▶ [WORK ORDER]
This task calls for every entry below to be repeated exactly, without the pictures.

▶ [STORED DATA]

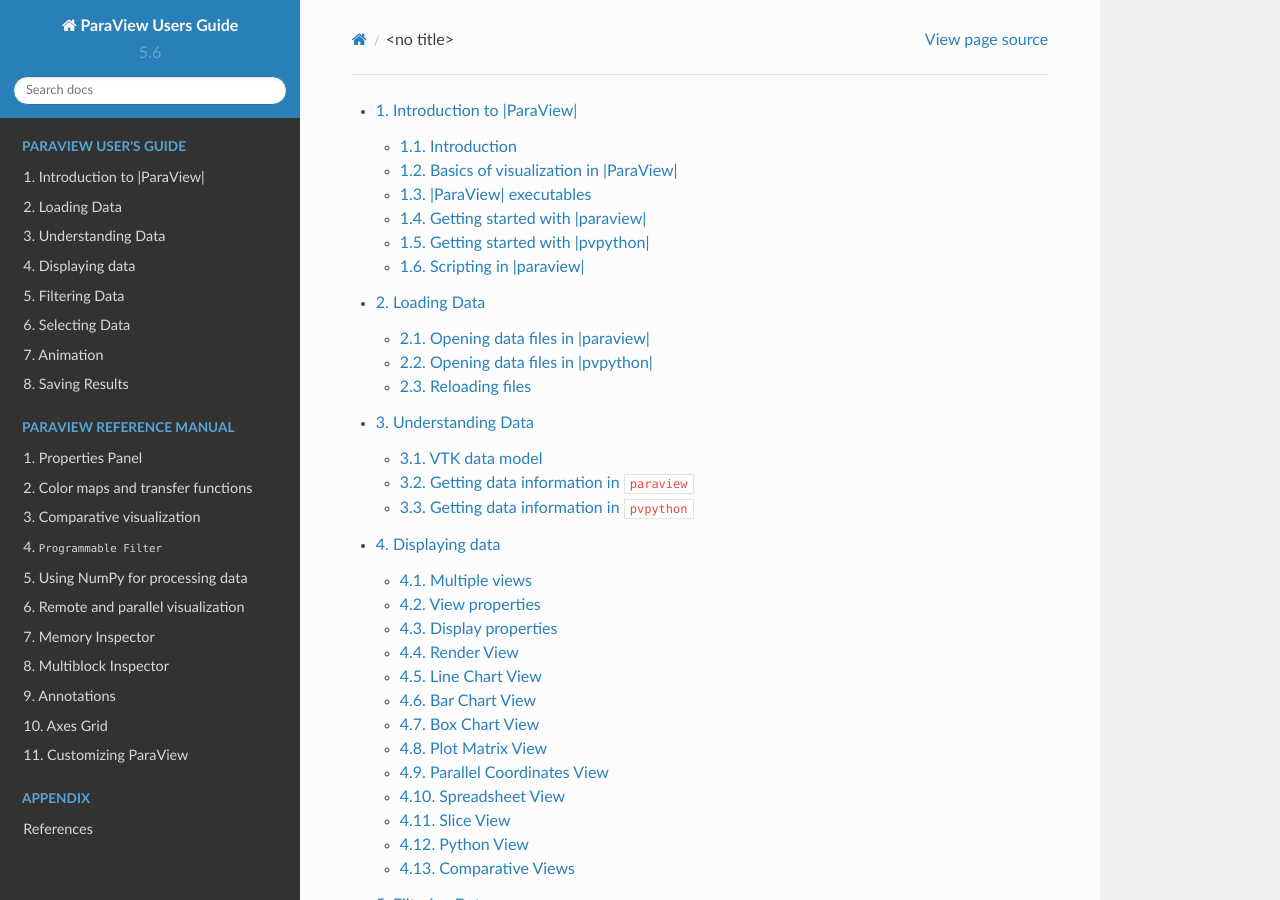
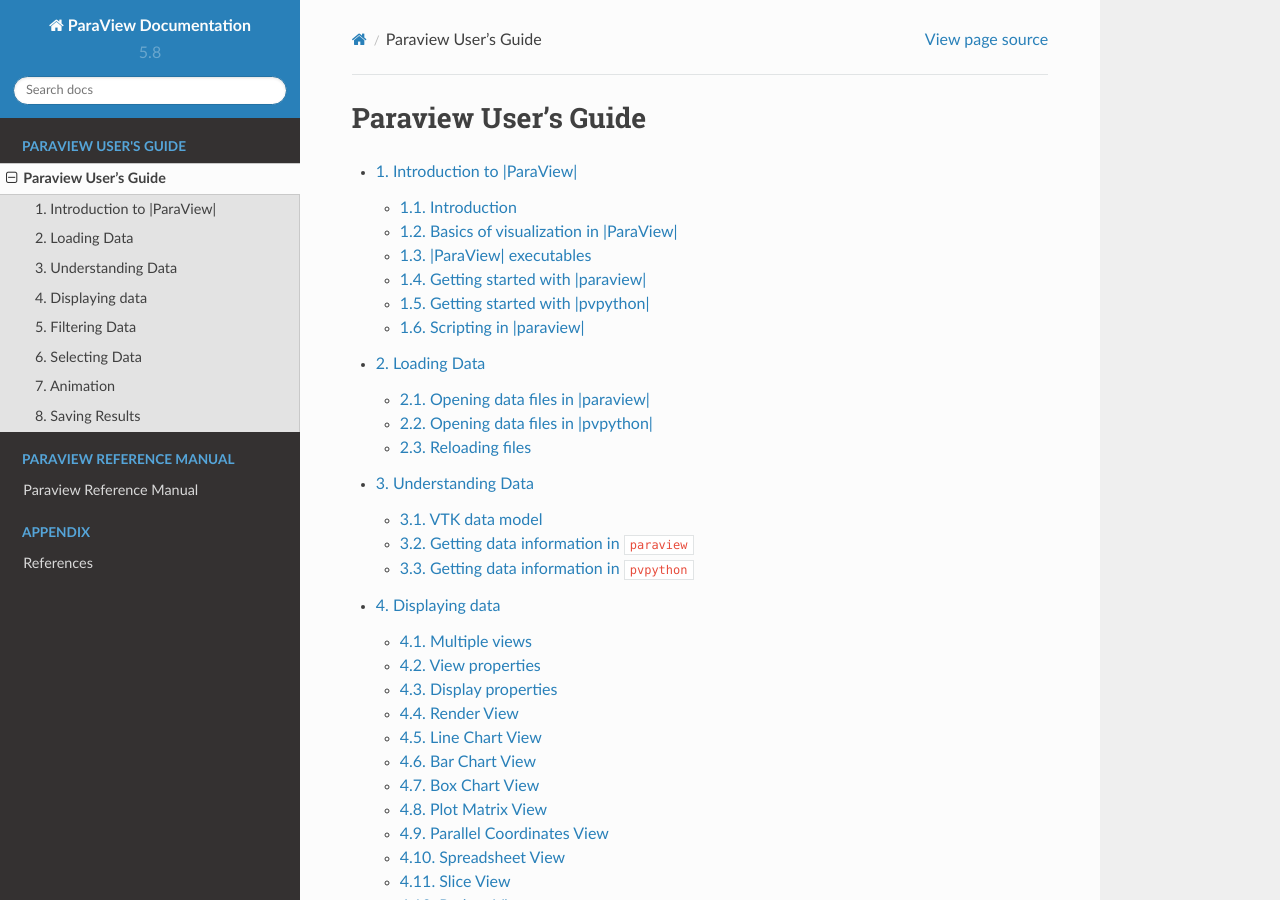
Before and after one commit to ChristosT/dummy-guide, a Sphinx documentation site: the page built from doc/source/UsersGuide/index.rst, in a window 1280 px wide and 900 px high. Built offline with Sphinx 7.4.7 and the Read the Docs theme 2.0.0, drawn with Linux system fonts in a browser that asks for light colours; some of the changed text lies outside the part shown.

Commit message:
fix missing links update part titles and paraview version

```diff
--- a/doc/source/ReferenceManual/index.rst
+++ b/doc/source/ReferenceManual/index.rst
@@ -1,3 +1,7 @@
+
+Paraview Reference Manual
+=========================
+
 .. toctree::
    :numbered:
    :maxdepth: 2
--- a/doc/source/UsersGuide/filteringData.rst
+++ b/doc/source/UsersGuide/filteringData.rst
@@ -829,9 +829,10 @@
 These filters compute new datasets that represent some essential features from
 the datasets that they take as input.
 
+.. _sec:Glyph:
+
 Glyph
 ^^^^^
-.. _sec:Glyph:
 
 ``Glyph`` :index:`\ <Glyph>`\  is used to place markers or glyphs at point locations in the input
 dataset. The glyphs can be oriented or scaled based on vector and
--- a/doc/source/UsersGuide/index.rst
+++ b/doc/source/UsersGuide/index.rst
@@ -1,3 +1,6 @@
+Paraview User's Guide
+=====================
+
 .. toctree::
    :numbered:
    :maxdepth: 2
--- a/doc/source/conf.py
+++ b/doc/source/conf.py
@@ -52,8 +52,8 @@
 master_doc = 'index'
 
 # General information about the project.
-project = 'ParaView Users Guide'
-copyright = '2018, ParaView Developers'
+project = 'ParaView Documentation'
+copyright = '2020, ParaView Developers'
 author = 'ParaView Developers'
 
 # The version info for the project you're documenting, acts as replacement for
@@ -61,9 +61,9 @@
 # built documents.
 #
 # The short X.Y version.
-version = '5.6'
+version = '5.8'
 # The full version, including alpha/beta/rc tags.
-release = '5.6'
+release = '5.8.1'
 
 # The language for content autogenerated by Sphinx. Refer to documentation
 # for a list of supported languages.
@@ -89,7 +89,7 @@
 numfig= True
 
 # supress ref errors for now since we haven't converted all chapters
-suppress_warnings=["ref.ref"]
+suppress_warnings=[]
 
 # -- Options for HTML output ----------------------------------------------
 
```
Also changed, not shown: doc/source/UsersGuide/introduction.rst (+6 -6 lines), doc/source/index.rst (+9 -7 lines).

▶ [FINISHED TASK]
Before and after one commit to ChristosT/dummy-guide, a Sphinx documentation site: the page built from doc/source/UsersGuide/index.rst, in a window 1280 px wide and 900 px high. Built offline with Sphinx 7.4.7 and the Read the Docs theme 2.0.0, drawn with Linux system fonts in a browser that asks for light colours; some of the changed text lies outside the part shown.

Commit message:
fix missing links update part titles and paraview version

```diff
--- a/doc/source/ReferenceManual/index.rst
+++ b/doc/source/ReferenceManual/index.rst
@@ -1,3 +1,7 @@
+
+Paraview Reference Manual
+=========================
+
 .. toctree::
    :numbered:
    :maxdepth: 2
--- a/doc/source/UsersGuide/filteringData.rst
+++ b/doc/source/UsersGuide/filteringData.rst
@@ -829,9 +829,10 @@
 These filters compute new datasets that represent some essential features from
 the datasets that they take as input.
 
+.. _sec:Glyph:
+
 Glyph
 ^^^^^
-.. _sec:Glyph:
 
 ``Glyph`` :index:`\ <Glyph>`\  is used to place markers or glyphs at point locations in the input
 dataset. The glyphs can be oriented or scaled based on vector and
--- a/doc/source/UsersGuide/index.rst
+++ b/doc/source/UsersGuide/index.rst
@@ -1,3 +1,6 @@
+Paraview User's Guide
+=====================
+
 .. toctree::
    :numbered:
    :maxdepth: 2
--- a/doc/source/conf.py
+++ b/doc/source/conf.py
@@ -52,8 +52,8 @@
 master_doc = 'index'
 
 # General information about the project.
-project = 'ParaView Users Guide'
-copyright = '2018, ParaView Developers'
+project = 'ParaView Documentation'
+copyright = '2020, ParaView Developers'
 author = 'ParaView Developers'
 
 # The version info for the project you're documenting, acts as replacement for
@@ -61,9 +61,9 @@
 # built documents.
 #
 # The short X.Y version.
-version = '5.6'
+version = '5.8'
 # The full version, including alpha/beta/rc tags.
-release = '5.6'
+release = '5.8.1'
 
 # The language for content autogenerated by Sphinx. Refer to documentation
 # for a list of supported languages.
@@ -89,7 +89,7 @@
 numfig= True
 
 # supress ref errors for now since we haven't converted all chapters
-suppress_warnings=["ref.ref"]
+suppress_warnings=[]
 
 # -- Options for HTML output ----------------------------------------------
 
```
Also changed, not shown: doc/source/UsersGuide/introduction.rst (+6 -6 lines), doc/source/index.rst (+9 -7 lines).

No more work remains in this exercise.